▶ _What you should do_
Although the entries contain pictures, only their text goes into the copy, set down exactly.
============================================================
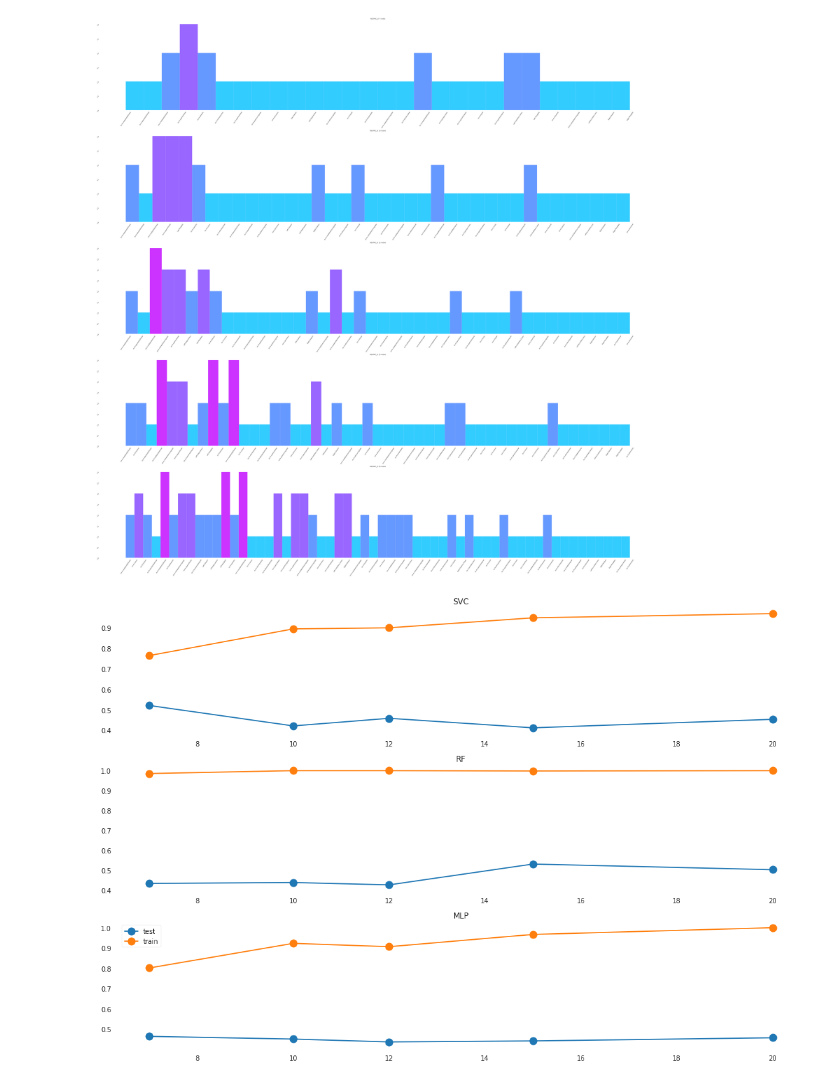
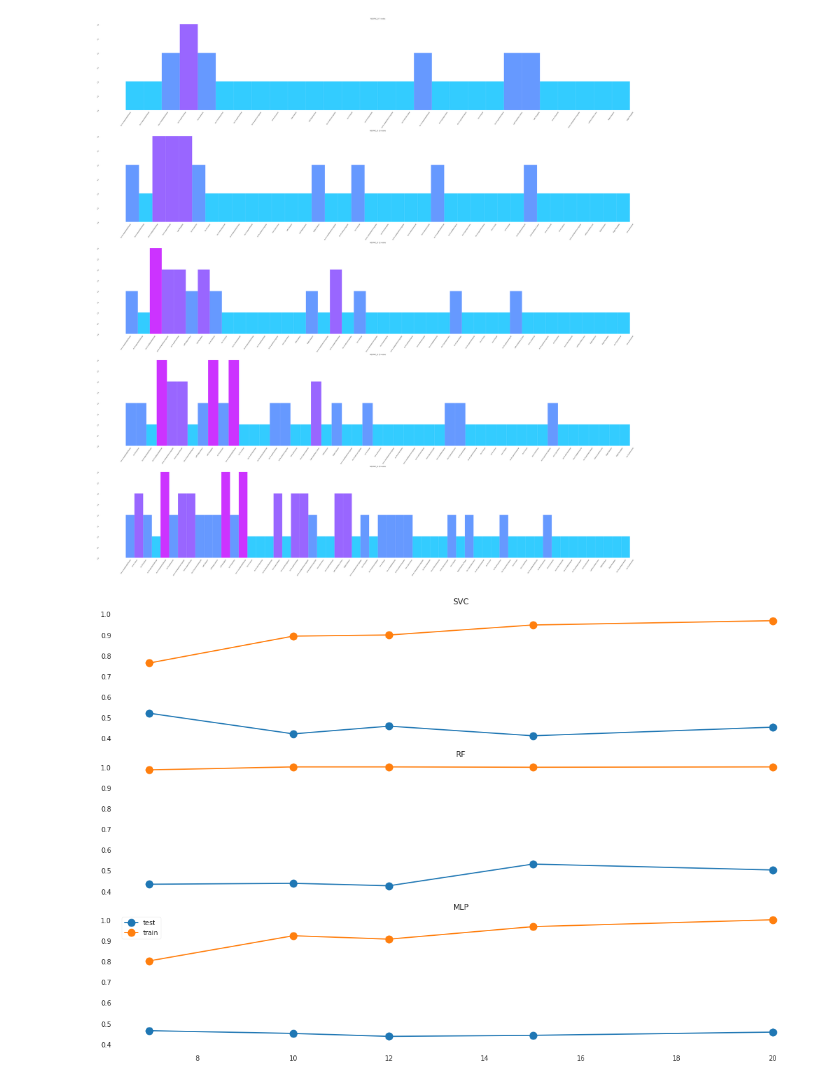
Before and after one commit to ShreyaKapoor18/Thesis, a Jupyter notebook: graphtools/greedy_graph.ipynb, the cells around one changed output. Drawn from its saved outputs; the diff is of its cells as text; code cells hidden in the pictures.

Commit message:
get same scale of images

```diff
--- a/graphtools/greedy_graph.ipynb
+++ b/graphtools/greedy_graph.ipynb
@@ -180,16 +180,16 @@ Best estimator {'min_samples_split': 5, 'min_samples_leaf': 2, 'max_features': '
 Best estimator {'solver': 'adam', 'learning_rate': 'adaptive', 'hidden_layer_sizes': (50, 100, 100, 50), 'alpha': 0.05, 'activation': 'tanh'}
 [figure]
 # %%
-fig, ax = plt.subplots(3,1, figsize = (15,10))
+fig, ax = plt.subplots(3,1, figsize = (15,10), sharex = True, sharey = True)
 for clf, i in zip(['SVC', 'RF', 'MLP'], range(3)):
     ax[i].set_title(clf)
     ax[i].plot(num_nodes,
              [np.mean([results['NEOFAC_O'][node][k][clf]['test']['balanced_accuracy']
                for k in range(1,6)]) for node in num_nodes], marker = 'o', markersize = 12, label= 'test')
     ax[i].plot(num_nodes,
              [np.mean([results['NEOFAC_O'][node][k][clf]['train']['balanced_accuracy']
                for k in range(1,6)]) for node in num_nodes], marker = 'o', markersize = 12, label = 'train')
 plt.legend()
 plt.tight_layout()
 # %% [output]
-[figure, old version]
+[figure, new version]
```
============================================================
▶ _Answer section_
Before and after one commit to ShreyaKapoor18/Thesis, a Jupyter notebook: graphtools/greedy_graph.ipynb, the cells around one changed output. Drawn from its saved outputs; the diff is of its cells as text; code cells hidden in the pictures.

Commit message:
get same scale of images

```diff
--- a/graphtools/greedy_graph.ipynb
+++ b/graphtools/greedy_graph.ipynb
@@ -180,16 +180,16 @@ Best estimator {'min_samples_split': 5, 'min_samples_leaf': 2, 'max_features': '
 Best estimator {'solver': 'adam', 'learning_rate': 'adaptive', 'hidden_layer_sizes': (50, 100, 100, 50), 'alpha': 0.05, 'activation': 'tanh'}
 [figure]
 # %%
-fig, ax = plt.subplots(3,1, figsize = (15,10))
+fig, ax = plt.subplots(3,1, figsize = (15,10), sharex = True, sharey = True)
 for clf, i in zip(['SVC', 'RF', 'MLP'], range(3)):
     ax[i].set_title(clf)
     ax[i].plot(num_nodes,
              [np.mean([results['NEOFAC_O'][node][k][clf]['test']['balanced_accuracy']
                for k in range(1,6)]) for node in num_nodes], marker = 'o', markersize = 12, label= 'test')
     ax[i].plot(num_nodes,
              [np.mean([results['NEOFAC_O'][node][k][clf]['train']['balanced_accuracy']
                for k in range(1,6)]) for node in num_nodes], marker = 'o', markersize = 12, label = 'train')
 plt.legend()
 plt.tight_layout()
 # %% [output]
-[figure, old version]
+[figure, new version]
```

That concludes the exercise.